Thanks for the explanation of the SOM. Was wondering how the decompression and rack issue was overcome with engine start. So it was a truly automatic system and would even detect a load such as a light being turned on etc to start. I just assumed you'd have to flick a start switch on a board to start the unit first. Very impressive.

So the DC head units were in general 24v?

Hence the name Start-o-Matic :D There were manually operated versions as well, although I don't know if they were ever fitted with the CS engines (I've seen them with CDs, CEs and various petrol/paraffin/TVO engines).

I'm guessing a bit here - I think the alternator has 2 completely separate windings: A 240V (or 120V possibly), and a 24V. I'm also assuming the 24V side could be "driven", so basically it swapped from being a motor to a generator when up to speed. How any of that side of it worked, I have no idea...

Inside the house powered by a Lister SOM lighting plant; when you switched on a light, it came on dimly (50VDC), then brightened when the alternator took over. So you could tell if the engine hadn't started (the light stayed dim) or the batteries were flat (no light at all), at which point I assume you grumbled, put on 15 layers of clothing, clumped out to the shed & cranked the thing by hand, having diagnosed what the issue was by candle light...
Title: Re: Identify this?
Post by: BruceM on October 31, 2017, 02:54:44 PM
Adev- are you sure about 50V?  They'd have to have a notoriously unreliable mechanicial vibrator circuit to make 50V from 24V so that's why that seems less likely to me. 24V would make the 110V element glow...
Title: Re: Identify this?
Post by: dieselgman on October 31, 2017, 04:06:55 PM
We have all the schematics and manuals for a wide range of the SOM sets... they do vary quite a bit in designs for different engines and time-periods. The "black-magic" description made me laugh Ade! I do understand where you are coming from... to look at the components and wiring, it usually looks a mess!

dieselgman
Title: Re: Identify this?
Post by: AdeV on November 01, 2017, 02:20:46 PM
Adev- are you sure about 50V?  They'd have to have a notoriously unreliable mechanicial vibrator circuit to make 50V from 24V so that's why that seems less likely to me. 24V would make the 110V element glow...

Whoops, brain fart, I meant 24v of course!
Title: Re: Identify this?
Post by: AdeV on November 01, 2017, 02:21:55 PM
We have all the schematics and manuals for a wide range of the SOM sets... they do vary quite a bit in designs for different engines and time-periods.
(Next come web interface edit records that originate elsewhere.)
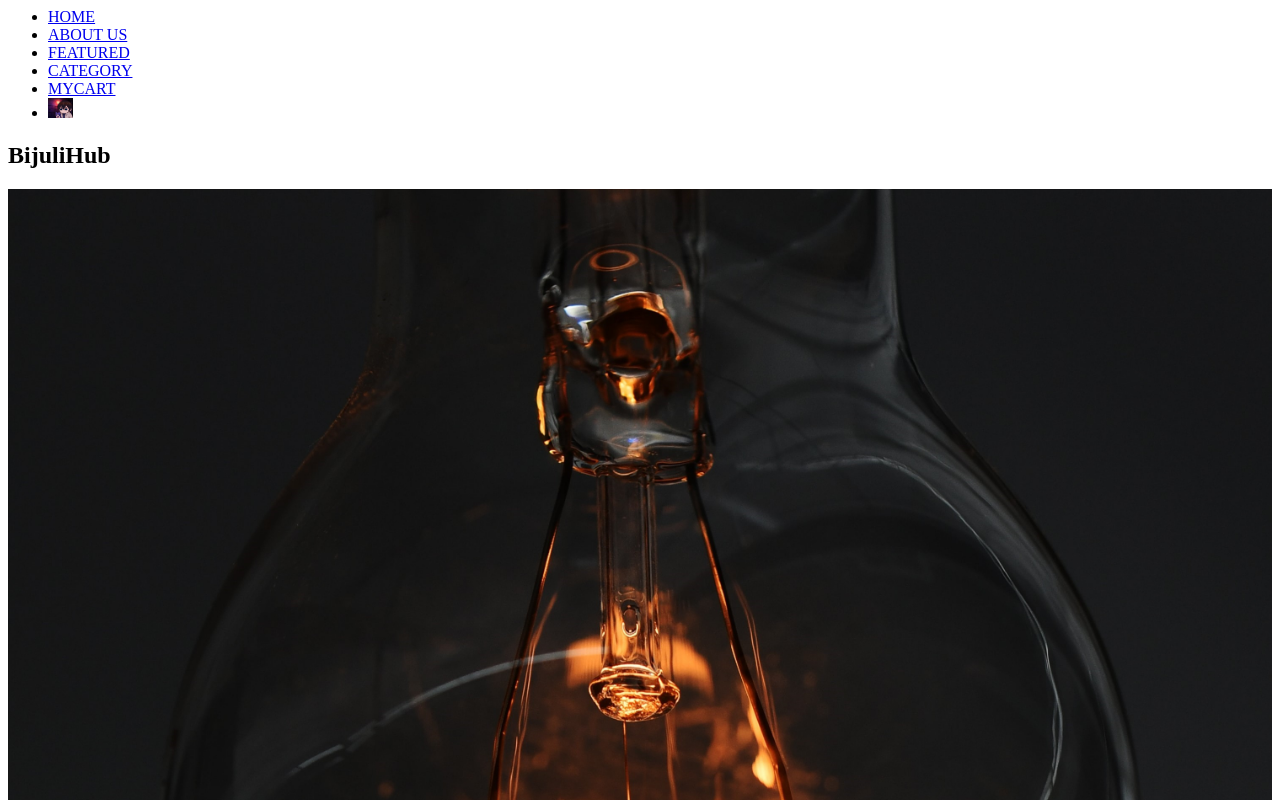
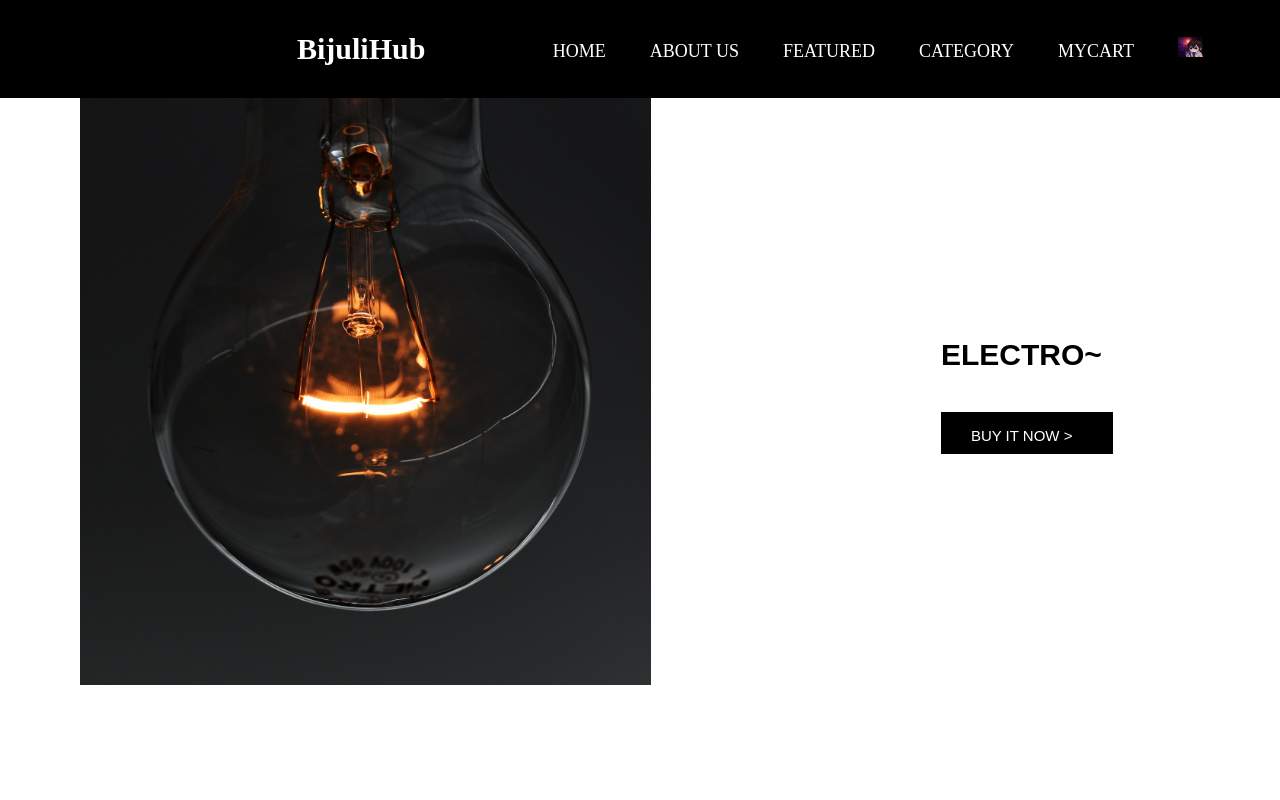
Before and after one commit to SirJosh-i/Electro, a plain HTML site: page index.html in a window 1280 px wide. Shown: the top 800 px of the page. Drawn offline with Linux system fonts and the light colour scheme; a web font is replaced by a local one.

Commit message:
Update index.html

```diff
--- a/index.html
+++ b/index.html
@@ -1,7 +1,7 @@
 <html>
     <head>
         <title>BijuliHub</title>
-        <link rel="stylesheet" type="text/css" href="header.css"/>
+        <link rel="stylesheet" type="text/css" href="index.css"/>
         <link href="https://fonts.cdnfonts.com/css/nimbus-sans-l" rel="stylesheet">
 
     </head>
```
The "black-magic" description made me laugh Ade! I do understand where you are coming from... to look at the components and wiring, it usually looks a mess!

I've got an original S-o-M unit, with both the alternator top box & the control unit. As far as I can determine, it's either witchcraft, or operated by spiders...
Title: Re: Identify this?
Post by: basewindow on November 02, 2017, 10:01:09 PM
Now the spider part might just have some merit to it. The first thing to greet me when I took the rocker cover off the Lister was one of the largest huntsman spiders i have ever seen. It was stuck (thankfully dead) in a pool off grease and oil. Think a large number of things in my shed are operated by spiders.....